Early Intervention Support (Cllr Bolton)
Cllr Bolton pledged:
“The Council will offer early intervention support to 400 vulnerable families working with schools.”,
by March 2018. When asked, the Council could not confirm how many families are currently being supported
“we do not collate, at this point, the Early Intervention numbers offered by schools”.
So it is impossible for anyone to assess whether the pledge has already been achieved, or whether it is remotely achievable with current resources – it’s an empty promise.
She also committed by April 2017 that
“50% of early help resources will be directed at group work every year”.
In trying to identify where the Council is on this, now, in April 2017, it confirmed that
“there is not an identified formula for staff allocation until we identify demand”.
A demand which, currently they have no process for identifying. Another failed pledge and an empty promise!
The “menu” committed for April 2017 was published to the schools on 20th May – a 100% slip to the pledge
Cllr Bolton pledged that by April 2017 that there would be:
“No reductions in the overall number of social workers who support vulnerable children”.

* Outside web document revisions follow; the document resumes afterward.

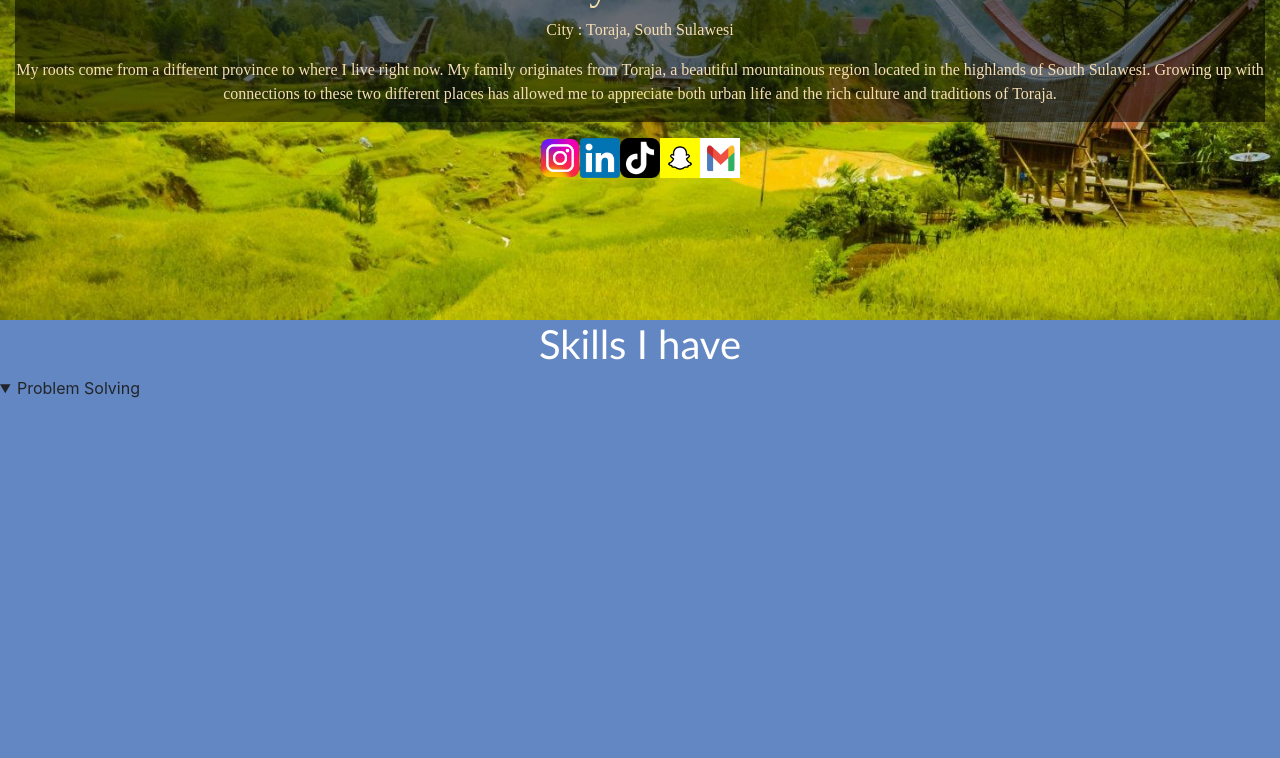
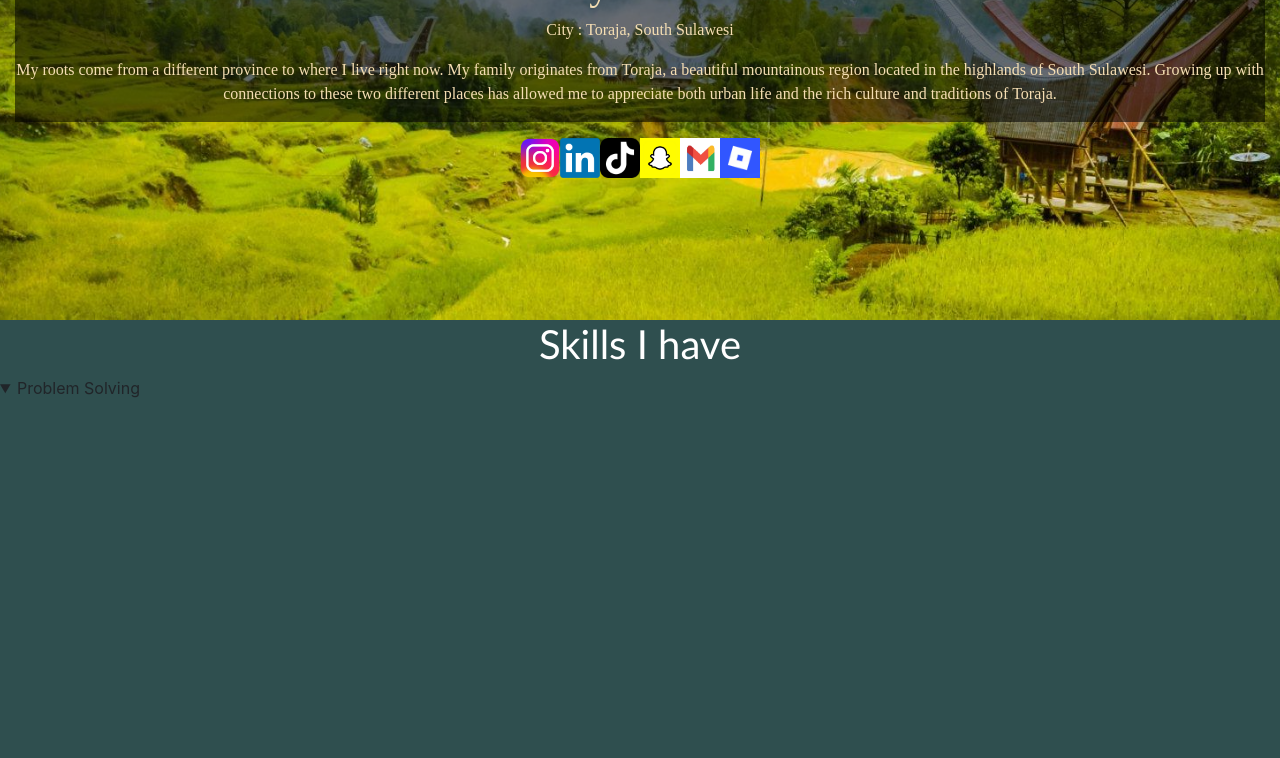
Before and after one commit to tristansma25/Tristan.sma25, a plain HTML site: page Personal-Tristan/index.html in a window 1280 px wide. Shown: the part 500-1258 px from the top of the page. Drawn offline with nearby package versions, Linux system fonts and the light colour scheme.

Commit message:
bismillah

```diff
--- a/Personal-Tristan/index.html
+++ b/Personal-Tristan/index.html
@@ -50,13 +50,16 @@
         <a href="mailto:mangotingtristan31@gmail.com" target="_blank">
             <img src="/Personal-Tristan/Gmail.jpeg" alt="" style="width: 40px; height: 40px;">
         </a>
+        <a href="https://instagram.com/trist4nnd1ka" target="_blank">
+          <img src="/Personal-Tristan/Roblox_Logo_2025.png" alt="" style="width: 40px; height: 40px;">
+      </a>
     </div>
 
     </div>
 
 </div>
 
-<div class="section3 p-10" style="background-color: rgb(99, 135, 194);">
+<div class="section3 p-10" style="background-color: darkslategrey;">
     <h1 class="text-center" style="font-family: 'Gill Sans', 'Gill Sans MT', Calibri, 'Trebuchet MS', sans-serif; color: rgb(255, 255, 255);"> Skills I have</h1>
     <div class="accordion">
         <details class="accordion-item" name="accordionExample" open>
@@ -94,7 +97,7 @@
       </div>
 </div>
 
-<div class="section4 p-10" style="background-image: url(/Personal-Tristan/Prabu.jpg);">
+<div class="section4 p-10" style="background-image: url(/Personal-Tristan/IMG_5200.JPG);">
     <h1 class="text-center" style="font-family: 'Gill Sans', 'Gill Sans MT', Calibri, 'Trebuchet MS', sans-serif; color: whitesmoke;">Achievements</h1>
     <div class="row">
 
```
Also changed, not shown: Personal-Tristan/IMG_5200.JPG (added), Personal-Tristan/Roblox_Logo_2025.png (added).
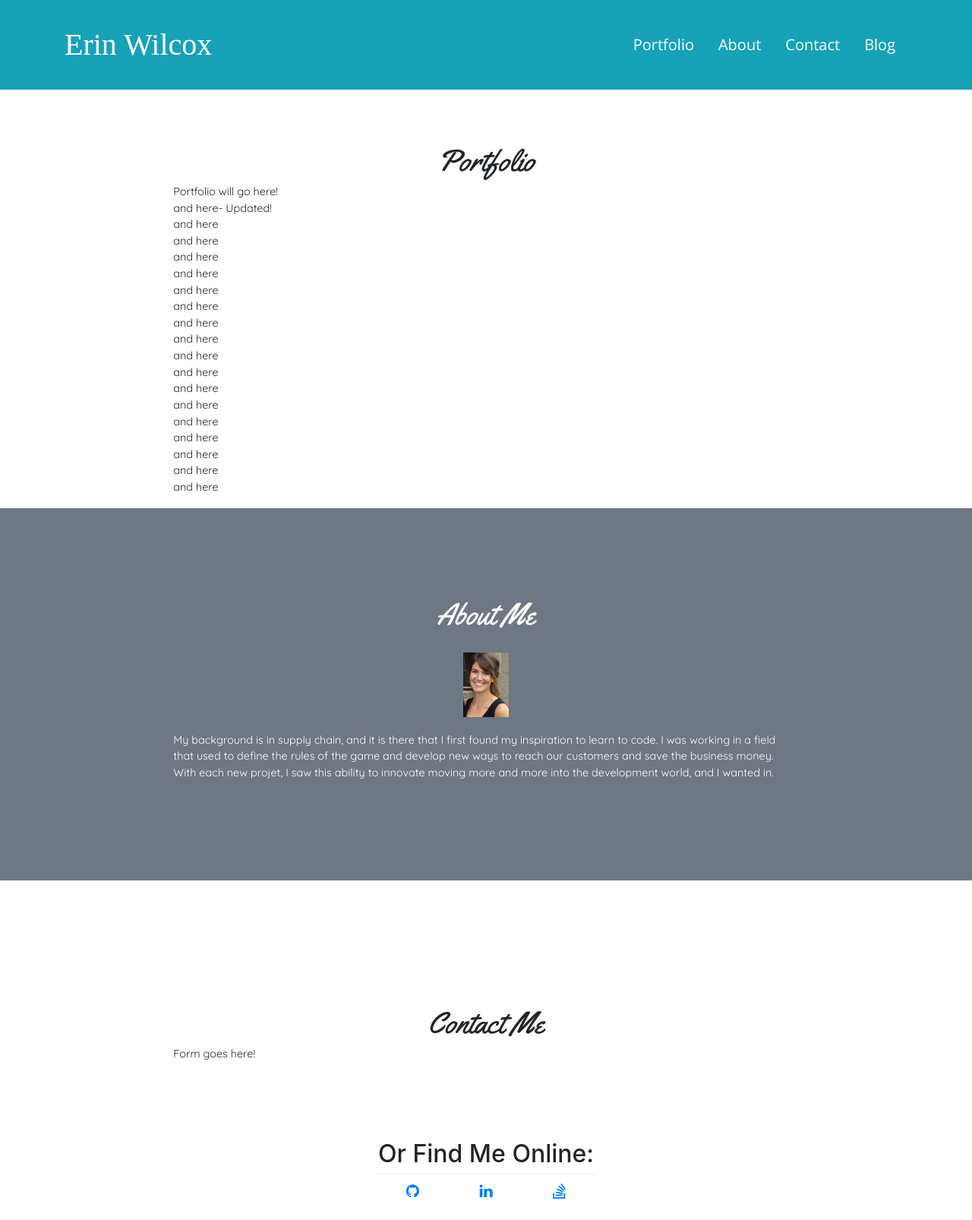
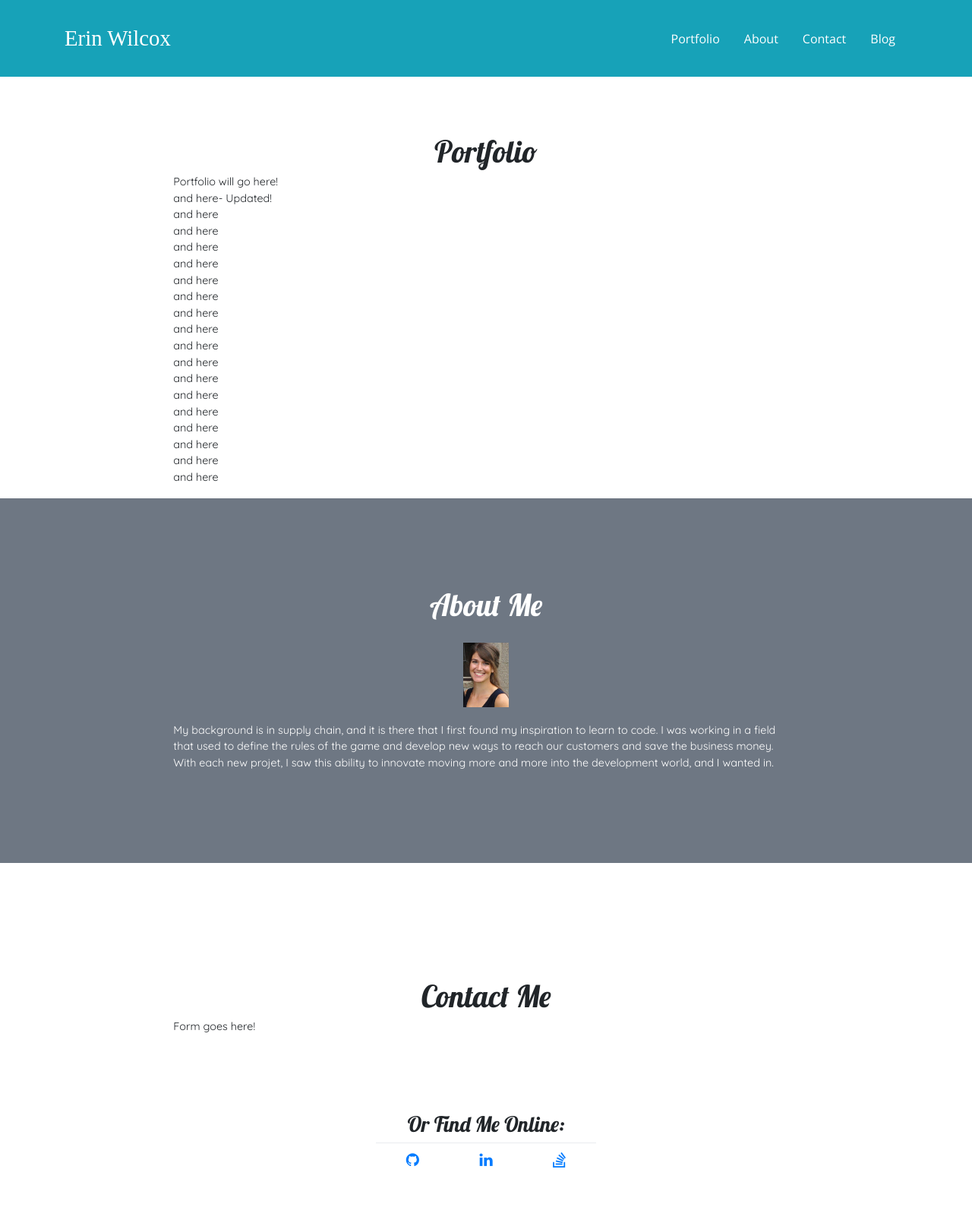
Before and after one commit to brookin8/brookin8.github.io, a Jekyll site: the page built from index.html, in a window 1280 px wide. Shown: the whole page at 76% size. Built offline with Jekyll 4.4.1, drawn with Linux system fonts in a browser that asks for light colours; some web fonts are replaced; after the commit the page ends 1565 px from its top, so only the background shows below that.

Commit message:
Add different fonts, percent instead of px sizing

```diff
--- a/_includes/header.html
+++ b/_includes/header.html
@@ -24,8 +24,8 @@
       <div class="p-3 mb-2 bg-info text-white">
         <nav class="navbar navbar-default">
           <div class="container">
-                  <a class ="navbar-brand" style="color:#ffffff; font-family: 'Atomic Age', cursive; font-size: 40px;" href="/">Erin Wilcox</a>
-                  <ul class="nav justify-content-end" style="font-size: 20px; font-family: 'Open Sans', sans-serif;">
+                  <a class ="navbar-brand" style="color:#ffffff; font-family: 'Atomic Age', cursive; font-size: 180%;" href="/">Erin Wilcox</a>
+                  <ul class="nav justify-content-end" style="font-size: 100%; font-family: 'Open Sans', sans-serif;">
                     <li class ="nav-item"><a class ="nav-link" href="/#portfolio" style ="color:#ffffff;">Portfolio</a></li>
                     <li class ="nav-item"><a class ="nav-link" href="/#about" style ="color:#ffffff;">About</a></li>
                     <li class ="nav-item"><a class ="nav-link" href="/#contact" style ="color:#ffffff;">Contact</a></li>
--- a/index.html
+++ b/index.html
@@ -15,7 +15,7 @@ layout: index
 				<br>
 				<div class = "row justify-content-center">
 					<div class = "col">
-						<h1 style="text-align:center; vertical-align:center; padding-top:118px; font-family: 'Yellowtail', cursive;">Portfolio</h1>
+						<h1 style="text-align:center; vertical-align:center; padding-top:105px; font-family: 'Lobster', cursive;">Portfolio</h1>
 					</div>
 				</div>
 				<div class = "row justify-content-center">
@@ -47,10 +47,10 @@ layout: index
 
 		<section id ="about">
 			<div class ="container-fluid" style="background-color:#6E7783;color:white;padding-top:118px">
-				<div style= "margin:auto; vertical-align:center; padding-bottom:115px">
+				<div style= "margin:auto; vertical-align:center; padding-bottom:105px">
 					<div class="row justify-content-center">
 						<div class = "col">
-							<h1 style="text-align:center;font-family: 'Yellowtail', cursive;">About Me</h1>
+							<h1 style="text-align:center;font-family: 'Lobster', cursive;">About Me</h1>
 						</div>
 					</div>
 					<div class ="row justify-content-center">
@@ -73,7 +73,7 @@ layout: index
 				<br>
 				<div class = "row justify-content-center">
 					<div class = "col">
-						<h1 style="text-align:center;padding-top:118px; font-family: 'Yellowtail', cursive;">Contact Me</h1>
+						<h1 style="text-align:center;padding-top:105px; font-family: 'Lobster', cursive;">Contact Me</h1>
 					</div>
 				</div>
 				<div class = "row justify-content-center">
@@ -89,7 +89,7 @@ layout: index
 				</div>
 				<div class = "row justify-content-center">
 					<div class = "col">
-						<h2 style="text-align:center;">Or Find Me Online:</h2>
+						<h3 style="text-align:center;font-family: 'Lobster', cursive;">Or Find Me Online:</h2>
 					</div>
 				</div>
 				<div class = "row justify-content-center">
```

It is true to say that there are 13 more contracted Social Workers in this category since 1 April 2016 – 9 of whom are on zero hours contracts. The total is now 145. In addition to this there are 34 Agency workers, 11 more than last year. This pledge has been achieved, although it would have been more credible if the target had been set for the future, not the past.
Council House Rent
Cllr Hussain pledged
“The Council will protect its tenants from any rent rises until 2020.”.
This will be achieved simply because, under the Welfare Reform and Work Act 2016, all Local Authorities are legally obliged to reduce social housing rents by 1% per year. This is an empty pledge.
The concept of the ‘pledges’ is a great idea….provided that the Council is transparent in their performance, and publishes the actual status. Failing so early is unacceptable, re-committing failed pledges is incompetent.
Also, they need to be drafted in such a way that the achievement, or otherwise, of them is beyond question ; there are too many committed for “Summer 2017”, as opposed to a specific month. The success criteria are far too vague to be unambiguously evaluated.
Despite there being priority outcomes around protecting vulnerable children, and raising achievement and skills there is not one pledge on the subject of Special Educational Needs Children – a whole area where the Council is singularly failing on so many fronts. – that is very telling about its real commitment to these children.